Also, some teas when brewed as iced teas leave a cloudy haze in the beverage. The cloudiness is caused by tannins. And, even though tannins are harmless, an excess can make for a bitter and less appealing beverage.

Combining Iced Teas

How can you liven up your tea?

Iced tea is a refreshing summer beverage, and one way to spice up the classic drink is to mix your teas. When you brew your iced tea, don’t just put in one kind of tea leaf. Try mixing green tea and black tea, or different kinds of herbal teas like raspberry with Echinacea, apple teas and berry teas. Chamomile will go well with a lemon tea.
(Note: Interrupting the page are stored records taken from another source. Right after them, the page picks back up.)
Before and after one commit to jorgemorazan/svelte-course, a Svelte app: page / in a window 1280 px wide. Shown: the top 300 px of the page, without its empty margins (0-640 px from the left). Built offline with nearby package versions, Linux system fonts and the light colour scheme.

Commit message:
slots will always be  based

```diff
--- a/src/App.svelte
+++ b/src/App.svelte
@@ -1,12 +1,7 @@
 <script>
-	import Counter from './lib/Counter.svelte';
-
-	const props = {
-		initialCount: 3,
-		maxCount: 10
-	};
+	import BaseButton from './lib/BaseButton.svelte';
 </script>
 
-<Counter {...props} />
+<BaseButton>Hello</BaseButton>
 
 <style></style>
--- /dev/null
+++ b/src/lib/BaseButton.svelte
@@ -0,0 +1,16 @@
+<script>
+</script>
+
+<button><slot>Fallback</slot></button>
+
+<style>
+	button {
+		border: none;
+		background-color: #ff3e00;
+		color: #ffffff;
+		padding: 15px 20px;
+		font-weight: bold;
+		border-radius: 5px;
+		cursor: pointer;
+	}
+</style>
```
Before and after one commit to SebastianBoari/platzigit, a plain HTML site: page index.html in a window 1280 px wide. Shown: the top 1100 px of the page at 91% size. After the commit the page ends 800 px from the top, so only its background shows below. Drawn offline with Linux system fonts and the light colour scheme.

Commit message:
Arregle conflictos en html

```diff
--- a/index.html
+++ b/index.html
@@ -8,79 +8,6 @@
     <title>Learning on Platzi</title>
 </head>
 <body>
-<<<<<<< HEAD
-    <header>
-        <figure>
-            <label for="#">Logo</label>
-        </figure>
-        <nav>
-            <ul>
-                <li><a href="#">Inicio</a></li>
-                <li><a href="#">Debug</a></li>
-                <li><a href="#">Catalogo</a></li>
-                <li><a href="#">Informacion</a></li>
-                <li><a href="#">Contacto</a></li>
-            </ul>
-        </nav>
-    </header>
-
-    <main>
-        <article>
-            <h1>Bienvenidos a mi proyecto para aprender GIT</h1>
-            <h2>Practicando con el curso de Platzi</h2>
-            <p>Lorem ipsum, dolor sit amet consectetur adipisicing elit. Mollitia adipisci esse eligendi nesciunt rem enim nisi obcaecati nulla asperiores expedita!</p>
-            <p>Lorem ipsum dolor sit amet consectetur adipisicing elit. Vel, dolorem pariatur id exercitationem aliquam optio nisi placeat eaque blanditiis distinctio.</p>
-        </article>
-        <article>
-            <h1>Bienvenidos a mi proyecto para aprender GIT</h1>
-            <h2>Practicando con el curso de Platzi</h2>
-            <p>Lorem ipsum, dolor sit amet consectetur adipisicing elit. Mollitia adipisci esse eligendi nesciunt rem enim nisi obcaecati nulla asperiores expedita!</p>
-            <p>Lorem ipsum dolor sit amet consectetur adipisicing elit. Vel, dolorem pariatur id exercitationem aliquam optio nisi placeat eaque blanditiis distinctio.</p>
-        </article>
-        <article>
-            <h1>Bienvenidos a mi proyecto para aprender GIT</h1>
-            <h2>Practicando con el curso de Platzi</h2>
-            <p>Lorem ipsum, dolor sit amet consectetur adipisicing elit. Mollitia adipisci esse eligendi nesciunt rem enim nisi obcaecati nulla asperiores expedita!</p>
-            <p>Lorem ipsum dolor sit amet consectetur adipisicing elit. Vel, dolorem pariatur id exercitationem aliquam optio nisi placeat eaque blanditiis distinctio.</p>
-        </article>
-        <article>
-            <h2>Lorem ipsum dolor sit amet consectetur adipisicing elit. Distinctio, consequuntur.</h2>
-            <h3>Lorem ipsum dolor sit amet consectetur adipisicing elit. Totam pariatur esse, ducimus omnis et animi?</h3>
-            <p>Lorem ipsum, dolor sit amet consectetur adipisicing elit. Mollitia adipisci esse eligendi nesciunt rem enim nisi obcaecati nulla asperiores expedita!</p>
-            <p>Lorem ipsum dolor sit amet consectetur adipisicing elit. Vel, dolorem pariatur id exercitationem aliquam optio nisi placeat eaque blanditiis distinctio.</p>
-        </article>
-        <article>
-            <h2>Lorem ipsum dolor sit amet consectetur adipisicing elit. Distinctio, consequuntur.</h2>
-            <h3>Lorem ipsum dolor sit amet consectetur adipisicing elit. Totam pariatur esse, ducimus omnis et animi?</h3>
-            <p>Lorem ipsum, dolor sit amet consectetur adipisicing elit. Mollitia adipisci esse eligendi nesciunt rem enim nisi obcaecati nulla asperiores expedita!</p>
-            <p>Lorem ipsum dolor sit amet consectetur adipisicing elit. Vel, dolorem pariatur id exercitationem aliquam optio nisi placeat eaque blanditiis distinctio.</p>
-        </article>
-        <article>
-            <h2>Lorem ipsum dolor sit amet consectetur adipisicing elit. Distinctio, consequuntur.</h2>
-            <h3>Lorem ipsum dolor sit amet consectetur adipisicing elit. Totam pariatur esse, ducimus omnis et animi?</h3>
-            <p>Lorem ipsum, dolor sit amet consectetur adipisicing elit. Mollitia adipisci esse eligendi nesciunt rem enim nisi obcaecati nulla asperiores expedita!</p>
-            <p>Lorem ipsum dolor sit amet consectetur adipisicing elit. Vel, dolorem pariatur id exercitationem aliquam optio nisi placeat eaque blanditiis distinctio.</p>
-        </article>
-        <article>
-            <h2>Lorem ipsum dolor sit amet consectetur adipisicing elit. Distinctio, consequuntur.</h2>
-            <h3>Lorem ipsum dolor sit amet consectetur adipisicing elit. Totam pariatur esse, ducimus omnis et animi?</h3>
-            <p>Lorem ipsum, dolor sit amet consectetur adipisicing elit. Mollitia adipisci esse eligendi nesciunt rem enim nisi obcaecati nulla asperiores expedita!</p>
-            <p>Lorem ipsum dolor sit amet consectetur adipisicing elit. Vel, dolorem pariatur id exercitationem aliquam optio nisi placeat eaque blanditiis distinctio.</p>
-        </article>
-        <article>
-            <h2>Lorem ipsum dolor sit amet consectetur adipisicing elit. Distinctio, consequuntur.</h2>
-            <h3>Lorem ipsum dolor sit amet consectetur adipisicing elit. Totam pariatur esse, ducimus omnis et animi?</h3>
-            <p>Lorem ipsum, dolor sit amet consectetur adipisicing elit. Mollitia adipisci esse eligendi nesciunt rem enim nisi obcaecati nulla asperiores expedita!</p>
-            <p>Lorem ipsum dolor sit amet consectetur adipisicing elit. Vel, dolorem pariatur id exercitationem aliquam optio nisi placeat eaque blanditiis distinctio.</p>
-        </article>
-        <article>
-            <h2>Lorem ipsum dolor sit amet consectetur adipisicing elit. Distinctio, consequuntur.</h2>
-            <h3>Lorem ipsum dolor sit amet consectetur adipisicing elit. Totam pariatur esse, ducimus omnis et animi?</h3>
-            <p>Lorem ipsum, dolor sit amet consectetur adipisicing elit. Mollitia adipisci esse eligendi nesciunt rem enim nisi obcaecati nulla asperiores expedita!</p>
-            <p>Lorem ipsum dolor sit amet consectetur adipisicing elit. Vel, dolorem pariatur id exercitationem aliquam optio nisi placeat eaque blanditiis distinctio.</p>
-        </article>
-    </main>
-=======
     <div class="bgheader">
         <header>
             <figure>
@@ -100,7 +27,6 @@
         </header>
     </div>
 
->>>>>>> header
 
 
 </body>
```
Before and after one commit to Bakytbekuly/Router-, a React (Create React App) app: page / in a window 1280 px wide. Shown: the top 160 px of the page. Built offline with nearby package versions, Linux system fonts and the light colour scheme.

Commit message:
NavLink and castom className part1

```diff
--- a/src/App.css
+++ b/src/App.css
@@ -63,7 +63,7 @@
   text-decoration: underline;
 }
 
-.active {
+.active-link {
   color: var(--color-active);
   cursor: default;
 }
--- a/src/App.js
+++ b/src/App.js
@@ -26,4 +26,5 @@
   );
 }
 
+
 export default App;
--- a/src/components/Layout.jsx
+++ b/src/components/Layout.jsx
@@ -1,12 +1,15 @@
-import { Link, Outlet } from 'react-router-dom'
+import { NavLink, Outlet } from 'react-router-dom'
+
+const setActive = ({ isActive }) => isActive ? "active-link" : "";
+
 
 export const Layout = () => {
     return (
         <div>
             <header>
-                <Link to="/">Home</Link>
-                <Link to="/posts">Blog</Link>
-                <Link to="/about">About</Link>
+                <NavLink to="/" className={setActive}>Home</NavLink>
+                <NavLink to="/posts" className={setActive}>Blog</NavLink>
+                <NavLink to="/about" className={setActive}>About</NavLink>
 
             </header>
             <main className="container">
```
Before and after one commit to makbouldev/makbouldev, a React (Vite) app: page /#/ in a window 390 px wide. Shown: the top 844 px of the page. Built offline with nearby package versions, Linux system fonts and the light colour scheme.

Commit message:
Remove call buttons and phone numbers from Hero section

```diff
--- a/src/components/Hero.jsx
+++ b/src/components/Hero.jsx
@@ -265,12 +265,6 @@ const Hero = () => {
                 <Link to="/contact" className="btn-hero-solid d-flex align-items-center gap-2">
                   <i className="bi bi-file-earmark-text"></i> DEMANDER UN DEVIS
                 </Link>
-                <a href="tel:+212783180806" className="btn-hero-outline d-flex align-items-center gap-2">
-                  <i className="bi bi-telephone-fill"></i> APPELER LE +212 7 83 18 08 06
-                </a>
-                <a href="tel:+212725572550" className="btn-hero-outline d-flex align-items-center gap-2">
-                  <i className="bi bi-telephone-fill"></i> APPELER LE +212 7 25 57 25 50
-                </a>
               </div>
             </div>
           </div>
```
Think outside the box and mix different kinds of tea like combining a mint tea with a black tea, or a green tea with an orange tea.

Brew them together in a ratio so that the total amount of tea leaves per pint of water is one teaspoon of tea to one pint of water. To round out your flavors, add flavors like honey, sugar or fruit juices, or use frozen fruit cubes as ice alternatives. Toss in a sprig of mint and you have top-notch iced tea!

Calories in Iced Tea

How many calories are in iced tea?

Unsweetened herbal iced tea does not have any calories because it only contains water and leaf nutrients. Adding sugars, syrups and fruit juices can pour in calories and make a healthy drink as sugary as any soda pop.

To avoid calories in your iced tea this summer, avoid powdered teas. They contain a lot of sugars and additives that can stir in as many as 400 calories per glass! High fructose corn syrup and other sugary syrups sound bad for you, and they are bad for you. If you want to flavor your iced tea, it is much healthier to avoid syrups altogether and toss in fruit flavored teas into your tea mixture, or add in fruit juices which add calories, but also add vitamins like vitamin C, vitamin A and iron.

For a no-calorie option, add sweeteners like Equal or Splenda, which will add flavor without the calories. Nestea, Lipton and Snapple all make pre-packaged iced teas that come sweetened with corn syrups and sugar. Brewing your own iced tea will keep the calories out of your cup.

Staying Hydrated with Iced Tea

How does iced tea hydrate you?

It is very important to stay hydrated in the summer months when the sun is hot. Dehydration is a serious concern in the heat, and can cause stomach cramping, headaches, muscle aches, and even be fatal in forms of heat stroke.

Refreshing iced tea seems like it would be a great option to stay hydrated, but there are a few things to remember. Many iced teas are brewed from black teas that contain caffeine. Caffeine is a diuretic and while it might feel like you are drinking large quantities of liquid when drinking a lot of iced tea, chances are your body is not keeping enough water in your system.

Because you sweat more in the summer and are often outside burning calories, your body requires more water in your system to perform. Make sure to drink plenty of water or non-caffeinated iced tea a day in addition to any caffeinated iced tea you drink. This will ensure your body is healthy enough to enjoy summer activities.